Our willingness to buy into the superficial and partial picture painted for us has stemmed in part from our belief in the larger social cause. The cause of women’s liberation has been thought so worthy that we have been willing to accept less than clear thinking nad less than accurate reporting in support of it. -From Ships Without A Shore, page 58-

I found Pierce’s second chapter the most compelling. Pierce examines normal child development in the context of institutionalized care and points out that all developmental evidence points to  the fact that ‘children thrive upon love‘ and that attachment to a maternal figure is paramount to normal development. She then goes on to say that no one can love a child as their parent does and that it is reasonable to expect a paid caregiver will be less responsive to a baby’s signals than a mother would be. Pierce observes that children become over-dependent or “anxiously attached” not because they have had too much care, but because they have not had enough.

The truth is that even high quality day care centers cannot provide the optimal conditions for development. -From Ships Without A Shore, page 115-

In the last two chapters of Ships Without A Shore, Pierce delves into the area of politics, the welfare system, morality, liberalism, and the failure of our education system. Although she provides ample research to support her conclusions, I was less convinced by her arguments because I felt there was an underlying political bias. Pierce is careful, however, to temper her opinion that the best family for a child is a traditional one with one father and one mother.
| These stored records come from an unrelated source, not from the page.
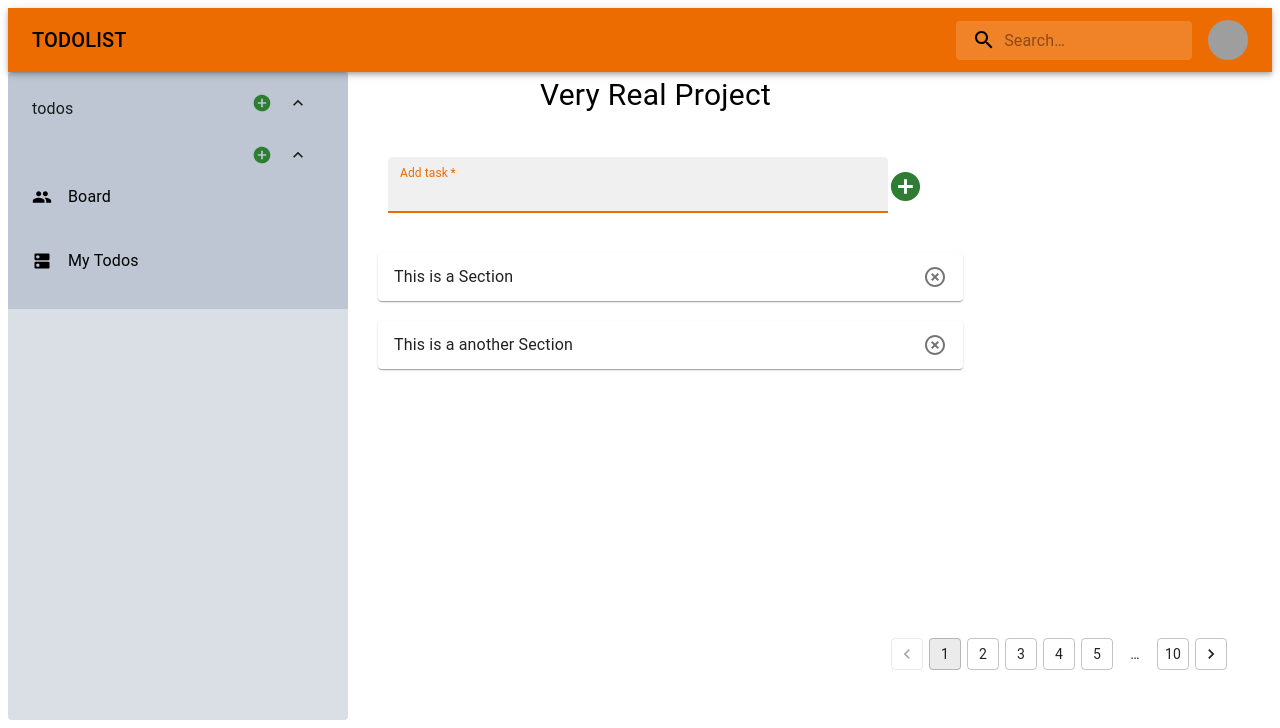
Repository: HrishrathTBS/Trackerbea
Page: /board (app in client/)
The author's editor kept a copy of each file at every save. The page is drawn from the files as they stood at one save, then again after the next save.
The browser window is 1280 px wide. The pictures show the whole page.
Pictures or frames that could not be fetched are drawn as grey boxes. The project was rebuilt for these pictures with package versions that can differ from the ones it lists, and the page was loaded fresh each time. Also part of the build but not shown: client/src/components/TodoList.js, client/src/components/ListOfBar.js, client/src/components/MyTodos.js.

Above is the page before, as saved 2022-03-09 16:35:22.

### client/public/index.html
<!DOCTYPE html>
<html lang="en">
  <head>
    <meta charset="utf-8" />
    <link rel="icon" href="%PUBLIC_URL%/favicon.ico" />
    <meta name="viewport" content="width=device-width, initial-scale=1" />
    <meta name="theme-color" content="#000000" />
    <meta
      name="description"
      content="Web site created using mernboilerplate"
    />
    <link rel="apple-touch-icon" href="%PUBLIC_URL%/logo192.png" />
    <!--
      manifest.json provides metadata used when your web app is installed on a
      user's mobile device or desktop. See https://developers.google.com/web/fundamentals/web-app-manifest/
    -->
    <link rel="manifest" href="%PUBLIC_URL%/manifest.json" />
    <!--
      Notice the use of %PUBLIC_URL% in the tags above.
      It will be replaced with the URL of the `public` folder during the build.
      Only files inside the `public` folder can be referenced from the HTML.

      Unlike "/favicon.ico" or "favicon.ico", "%PUBLIC_URL%/favicon.ico" will
      work correctly both with client-side routing and a non-root public URL.
      Learn how to configure a non-root public URL by running `npm run build`.
    -->
    <title>MERN App</title>
  </head>
  <body>
    <noscript>You need to enable JavaScript to run this app.</noscript>
    <div id="root"></div>
    <!--
      This HTML file is a template.
      If you open it directly in the browser, you will see an empty page.

      You can add webfonts, meta tags, or analytics to this file.
      The build step will place the bundled scripts into the <body> tag.

      To begin the development, run `npm start` or `yarn start`.
      To create a production bundle, use `npm run build` or `yarn build`.
    -->
  </body>
</html>

### client/src/App.js
import React from 'react';
import { BrowserRouter } from 'react-router-dom';
import AppRoutes from './UseRoutes';

const App = () => {
  return (
    <>
      <BrowserRouter>{<AppRoutes />}</BrowserRouter>
    </>
  );
};

export default App;

### client/src/UseRoutes.js
import React from 'react';
import { useRoutes } from 'react-router-dom';
import Board from './components/Board';
import Layout from './components/Layout';
import MyTodos from './components/MyTodos';

const AppRoutes = () => {
  return useRoutes([
    {
      path: '',
      element: <Layout />,
      children: [
        {
          path: 'board',
          element: <Board />,
        },
        {
          path: 'mytodos',
          element: <MyTodos />,
        },
      ],
    },
  ]);
};

export default AppRoutes;

### client/src/components/Board.js
import React, { useState } from 'react';
import AddCircleIcon from '@mui/icons-material/AddCircle';
import { Box, FormControl, FormControlLabel, FormLabel, Grid, Radio, RadioGroup, TextField } from '@mui/material';
import TodoList from './TodoList';
import { Typography } from '@material-ui/core';
import { Accordion, AccordionDetails, AccordionSummary } from '@mui/material';
import ExpandMoreIcon from '@mui/icons-material/HighlightOff';
import Pagination from '@mui/material/Pagination';
import Stack from '@mui/material/Stack';
const Board = () => {
  const [list, setList] = useState('');
  const [items, setItems] = useState([]);
  const [value, setValue] = useState('This is a task');
  const [data, setData] = useState('This is another task');

  const handleChange = (e) => {
    setList(e.target.value);
  };

  const handleClick = () => {
    if (list == '') {
    } else {
      setItems((oldItems) => {
        return [...oldItems, list];
      });
      setList('');
    }
  };
  const deleteItem = (id) => {
    setItems((oldItems) => {
      return oldItems.filter((curEle, index) => {
        return index !== id;
      });
    });
  };
  const handleChanges = (event) => {
    setValue(event.target.value);
  };
  const handleChange1 = (event) => {
    setData(event.target.value);
  };
  return (
    <>
      <div>
        <Typography style={{ textAlign: 'center', fontSize: '30px' }}>Very Real Project</Typography>
        <Box style={{ display: 'flex' }} mx={5} my={3}>
          <Grid item xs={12} style={{ width: '500px' }} py={2}>
            <TextField autoComplete='text' value={list} color='warning' variant='filled' fullWidth label='Add task' onChange={handleChange} autoFocus required />
          </Grid>
          <AddCircleIcon style={{ marginTop: '28' }} color='success' fontSize='large' onClick={handleClick} />
        </Box>
        <ol>
          {items.map((itemval, index) => (
            <TodoList key={index} id={index} text={itemval} onSelect={deleteItem} />
          ))}
        </ol>
        <div style={{ marginLeft: '30px' }}>
          <Accordion>
            <AccordionSummary expandIcon={<ExpandMoreIcon />} aria-controls='panel1a-content' id='panel1a-header'>
              <Typography>This is a Section</Typography>
            </AccordionSummary>
            <AccordionDetails>
              <FormControl>
                <FormLabel id='demo-controlled-radio-buttons-group'></FormLabel>
                <RadioGroup aria-labelledby='demo-controlled-radio-buttons-group' name='controlled-radio-buttons-group' value={value} onChange={handleChanges}>
                  <FormControlLabel value='this is a task' control={<Radio />} label='This is a task' />
                  <FormControlLabel value='this is a another task' control={<Radio />} label='This is a another task' />
                </RadioGroup>
              </FormControl>
            </AccordionDetails>
          </Accordion>
        </div>
        <div style={{ marginLeft: '30px', marginTop: '20px' }}>
          <Accordion>
            <AccordionSummary expandIcon={<ExpandMoreIcon />} aria-controls='panel1a-content' id='panel1a-header'>
              <Typography>This is a another Section</Typography>
            </AccordionSummary>
            <AccordionDetails>
              <FormControl>
                <FormLabel id='demo-controlled-radio-buttons-group'></FormLabel>
                <RadioGroup aria-labelledby='demo-controlled-radio-buttons-group' name='controlled-radio-buttons-group' value={data} onChange={handleChange1}>
                  <FormControlLabel value='it has sub task' control={<Radio />} label='it has sub task' />
                  <FormControlLabel value='so many sub task' control={<Radio />} label='so many sub task' />
                  <FormControlLabel
                    value='Honesty this is already three layers do you really need more'
                    control={<Radio />}
                    label='Honesty this is already three layers do you really need more'
                  />
                </RadioGroup>
              </FormControl>
            </AccordionDetails>
          </Accordion>
        </div>
      </div>
      <div style={{ display: 'flex', justifyContent: 'space-between', position: 'absolute', bottom: '50px', right: '50px' }}>
        <Stack spacing={2}>
          <Pagination count={10} variant='outlined' shape='rounded' />
        </Stack>
      </div>
    </>
  );
};

export default Board;

### client/src/components/Layout.js
import React from 'react';
import { Outlet } from 'react-router-dom';
import Header from './Header';
import SideBar from './SideBar';

const Layout = () => {
  return (
    <>
      <Header />
      <div style={{ display: 'flex' }}>
        <SideBar />
        {<Outlet />}
      </div>
    </>
  );
};

export default Layout;

### client/src/components/Header.js
import * as React from 'react';
import AppBar from '@mui/material/AppBar';
import Box from '@mui/material/Box';
import Toolbar from '@mui/material/Toolbar';
import IconButton from '@mui/material/IconButton';
import Typography from '@mui/material/Typography';
import Menu from '@mui/material/Menu';
import MenuIcon from '@mui/icons-material/Menu';
import Container from '@mui/material/Container';
import Avatar from '@mui/material/Avatar';
import Tooltip from '@mui/material/Tooltip';
import MenuItem from '@mui/material/MenuItem';
import SearchIcon from '@mui/icons-material/Search';
import { styled, alpha } from '@mui/material/styles';
import { InputBase } from '@mui/material';

const pages = ['Header'];
const settings = ['Profile', 'Account', 'Dashboard', 'Logout'];

const Search = styled('div')(({ theme }) => ({
  position: 'relative',
  borderRadius: theme.shape.borderRadius,
  backgroundColor: alpha(theme.palette.common.white, 0.15),
  '&:hover': {
    backgroundColor: alpha(theme.palette.common.white, 0.25),
  },
  marginRight: theme.spacing(2),
  marginLeft: 0,
  width: '100%',
  [theme.breakpoints.up('sm')]: {
    marginLeft: theme.spacing(3),
    width: 'auto',
  },
}));
const SearchIconWrapper = styled('div')(({ theme }) => ({
  padding: theme.spacing(0, 2),
  height: '100%',
  position: 'absolute',
  pointerEvents: 'none',
  color: 'black',
  display: 'flex',
  alignItems: 'center',
  justifyContent: 'center',
}));
const StyledInputBase = styled(InputBase)(({ theme }) => ({
  color: 'black',
  '& .MuiInputBase-input': {
    padding: theme.spacing(1, 1, 1, 0),
    paddingLeft: `calc(1em + ${theme.spacing(4)})`,
    transition: theme.transitions.create('width'),
    width: '100%',
    [theme.breakpoints.up('md')]: {
      width: '20ch',
    },
  },
}));

const Header = () => {
  const [anchorElNav, setAnchorElNav] = React.useState(null);
  const [anchorElUser, setAnchorElUser] = React.useState(null);

  const handleOpenNavMenu = (event) => {
    setAnchorElNav(event.currentTarget);
  };
  const handleOpenUserMenu = (event) => {
    setAnchorElUser(event.currentTarget);
  };

  const handleCloseNavMenu = () => {
    setAnchorElNav(null);
  };

  const handleCloseUserMenu = () => {
    setAnchorElUser(null);
  };

  return (
    <AppBar position='static' color='warning'>
      <Container maxWidth='xl'>
        <Toolbar disableGutters>
          <Typography variant='h6' noWrap component='div' sx={{ mr: 2, display: { xs: 'none', md: 'flex', color: 'black' } }}>
            TODOLIST
          </Typography>
          <Box sx={{ flexGrow: 1, display: { xs: 'flex', md: 'none' } }}>
            <IconButton size='large' aria-label='account of current user' aria-controls='menu-appbar' aria-haspopup='true' onClick={handleOpenNavMenu} color='inherit'>
              <MenuIcon />
            </IconButton>
            <Menu
              id='menu-appbar'
              anchorEl={anchorElNav}
              anchorOrigin={{
                vertical: 'bottom',
                horizontal: 'left',
              }}
              keepMounted
              transformOrigin={{
                vertical: 'top',
                horizontal: 'left',
              }}
              open={Boolean(anchorElNav)}
              onClose={handleCloseNavMenu}
              sx={{
                display: { xs: 'block', md: 'none' },
              }}
            >
              {pages.map((page) => (
                <MenuItem key={page} onClick={handleCloseNavMenu}>
                  <Typography textAlign='center'>{page}</Typography>
                </MenuItem>
              ))}
            </Menu>
          </Box>

          <Typography variant='h6' noWrap component='div' sx={{ flexGrow: 1, display: { xs: 'flex', md: 'none' } }}>
            TODOLIST
          </Typography>
          <Box sx={{ flexGrow: 1, display: { xs: 'none', md: 'flex' } }}></Box>
          <Search>
            <SearchIconWrapper>
              <SearchIcon />
            </SearchIconWrapper>
            <StyledInputBase placeholder='Search…' inputProps={{ 'aria-label': 'search' }} />
          </Search>
          <Box sx={{ flexGrow: 0 }}>
            <Tooltip title='Open settings'>
              <IconButton onClick={handleOpenUserMenu} sx={{ p: 0 }}>
                <Avatar alt='Remy Sharp' src='/static/images/avatar/2.jpg' />
              </IconButton>
            </Tooltip>
            <Menu
              sx={{ mt: '45px' }}
              id='menu-appbar'
              anchorEl={anchorElUser}
              anchorOrigin={{
                vertical: 'top',
                horizontal: 'right',
              }}
              keepMounted
              transformOrigin={{
                vertical: 'top',
                horizontal: 'right',
              }}
              open={Boolean(anchorElUser)}
              onClose={handleCloseUserMenu}
            >
              {settings.map((setting) => (
                <MenuItem key={setting} onClick={handleCloseUserMenu}>
                  <Typography textAlign='center'>{setting}</Typography>
                </MenuItem>
              ))}
            </Menu>
          </Box>
        </Toolbar>
      </Container>
    </AppBar>
  );
};
export default Header;

### client/src/components/SideBar.js
import * as React from 'react';
import Box from '@mui/material/Box';
import { styled, ThemeProvider, createTheme } from '@mui/material/styles';
import Divider from '@mui/material/Divider';
import List from '@mui/material/List';
import ListItemButton from '@mui/material/ListItemButton';
import ListItemIcon from '@mui/material/ListItemIcon';
import ListItemText from '@mui/material/ListItemText';
import Paper from '@mui/material/Paper';
import People from '@mui/icons-material/People';
import Dns from '@mui/icons-material/Dns';
import ListItem from './ListItem';

const data = [
  { icon: <People />, label: 'Board', link: '/board' },
  { icon: <Dns />, label: 'My Todos ', link: '/mytodos' },
];

const FireNav = styled(List)({
  '& .MuiListItemButton-root': {
    paddingLeft: 24,
    paddingRight: 24,
  },
  '& .MuiListItemIcon-root': {
    minWidth: 0,
    marginRight: 16,
  },
  '& .MuiSvgIcon-root': {
    fontSize: 20,
  },
});

export default function CustomizedList() {
  const [open, setOpen] = React.useState(true);

  return (
    <Box sx={{ display: 'flex', height: '90vh' }}>
      <ThemeProvider
        theme={createTheme({
          components: {
            MuiListItemButton: {
              defaultProps: {
                disableTouchRipple: true,
              },
            },
          },
          palette: {
            background: { paper: 'rgba(71, 98, 130, 0.2)' },
          },
        })}
      >
        <Paper elevation={0} sx={{ maxWidth: 370 }}>
          <FireNav component='nav' disablePadding>
            <Divider />
            <Box
              sx={{
                bgcolor: open ? 'rgba(71, 98, 130, 0.2)' : null,
                pb: open ? 2 : 0,
              }}
            >
              <ListItem primary='todos' />
              <ListItem />
              {open &&
                data.map((item) => (
                  <ListItemButton key={item.label} sx={{ py: 2, minHeight: 32, color: 'rgba(0,0,0,1)', justifyContent: 'flex-start' }}>
                    <ListItemIcon sx={{ color: 'inherit' }}>{item.icon}</ListItemIcon>
                    <ListItemText>
                      <a href={item.link} style={{ textDecoration: 'none', color: 'black' }}>
                        {item.label}
                      </a>
                    </ListItemText>
                  </ListItemButton>
                ))}
            </Box>
          </FireNav>
        </Paper>
      </ThemeProvider>
    </Box>
  );
}

### client/src/components/ListItem.js
import { ListItemText } from '@mui/material';
import ListItemButton from '@mui/material/ListItemButton';
import AddCircleIcon from '@mui/icons-material/AddCircle';
import KeyboardArrowDown from '@mui/icons-material/KeyboardArrowDown';
import React from 'react';
const ListItem = ({ primary }) => {
  const [open, setOpen] = React.useState(true);
  return (
    <ListItemButton
      alignItems='flex-start'
      sx={{
        px: 3,
        pt: 2.5,
        pb: open ? 0 : 2.5,
        '&:hover, &:focus': { '& svg': { opacity: open ? 1 : 1 } },
      }}
    >
      <ListItemText
        primary={primary}
        primaryTypographyProps={{
          fontSize: 20,
          width: '220px',
          fontWeight: 'medium',
          lineHeight: '20px',
          mb: '2px',
        }}
      />
      <AddCircleIcon color='success' />
      <KeyboardArrowDown
        onClick={() => setOpen(!open)}
        sx={{
          opacity: 1,
          px: 2,
          transform: open ? 'rotate(-180deg)' : 'rotate(0)',
          transition: '0.5s',
        }}
      />
    </ListItemButton>
  );
};
export default ListItem;

Loaded but not shown: client/src/index.js (common file)

After the next save:
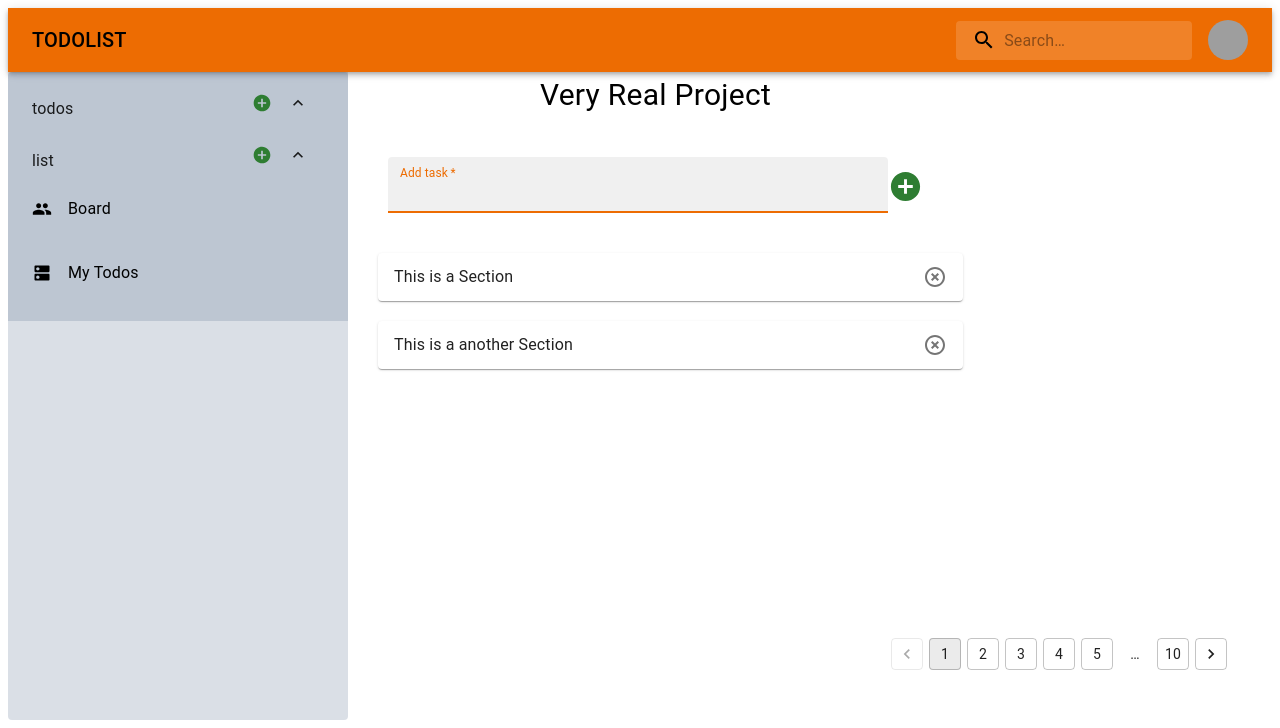
Saved 26 s later.
--- a/client/src/components/SideBar.js
+++ b/client/src/components/SideBar.js
@@ -59,7 +59,7 @@ export default function CustomizedList() {
               }}
             >
               <ListItem primary='todos' />
-              <ListItem />
+              <ListItem primary='list' />
               {open &&
                 data.map((item) => (
                   <ListItemButton key={item.label} sx={{ py: 2, minHeight: 32, color: 'rgba(0,0,0,1)', justifyContent: 'flex-start' }}>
I should note that I do not agree with those that advocate a return to the stigmatizing of unwed parents and their children as an alternative solution. I do believe in a return to the valuing of fathers’ essential role in the family, of the intact family, of responsible parenting, and of firmly founded mother-child attachment. – from Ships Without A Shore, page 152-

Pierce convincingly writes about the frenetically busy life-style of American families and the pressure on children to achieve constantly – whether it be in advanced classes, sports teams or other extracurricular activities. This, along with over-stimulation from technologies (such as television and computers), leaves children exhausted, stressed and depressed. Pierce goes on to attack an American educational system which by empowering girls, degrades boys; neglects American history and philosophy while ‘providing students with a “social conscience”‘; and teaches multiculturalism while ignoring American culture.

Unfortunately, multiculturalism has been twisted by the agendas and, yes, the biases which hide behind it. It is often a code word for anti-Americanism. -from Ships Without A Shore, page 231-

Ships Without A Shore is a provocative and penetrating look at American culture and how it has impacted societal views on child rearing. Pierce does not mince words, but speaks strongly in advocating more parental involvement in raising our nation’s children. She supports her opinions with ample research. I did not always fully agree with Pierce’s conclusions, which at times felt excessively right-leaning. But despite my disagreement on some of her points, I believe this is an important book to read for those individuals working in the child care industry and school systems…and for those adults who love children and care about where our society is headed. Pierce’s prose is easy to read and the book is well-organized. At the very least, this is a book which will generate dialogue on one of the most compelling issues of our society – how we choose to raise the next generation and how those choices will impact our future.

Recommended for readers interested in child development and social issues.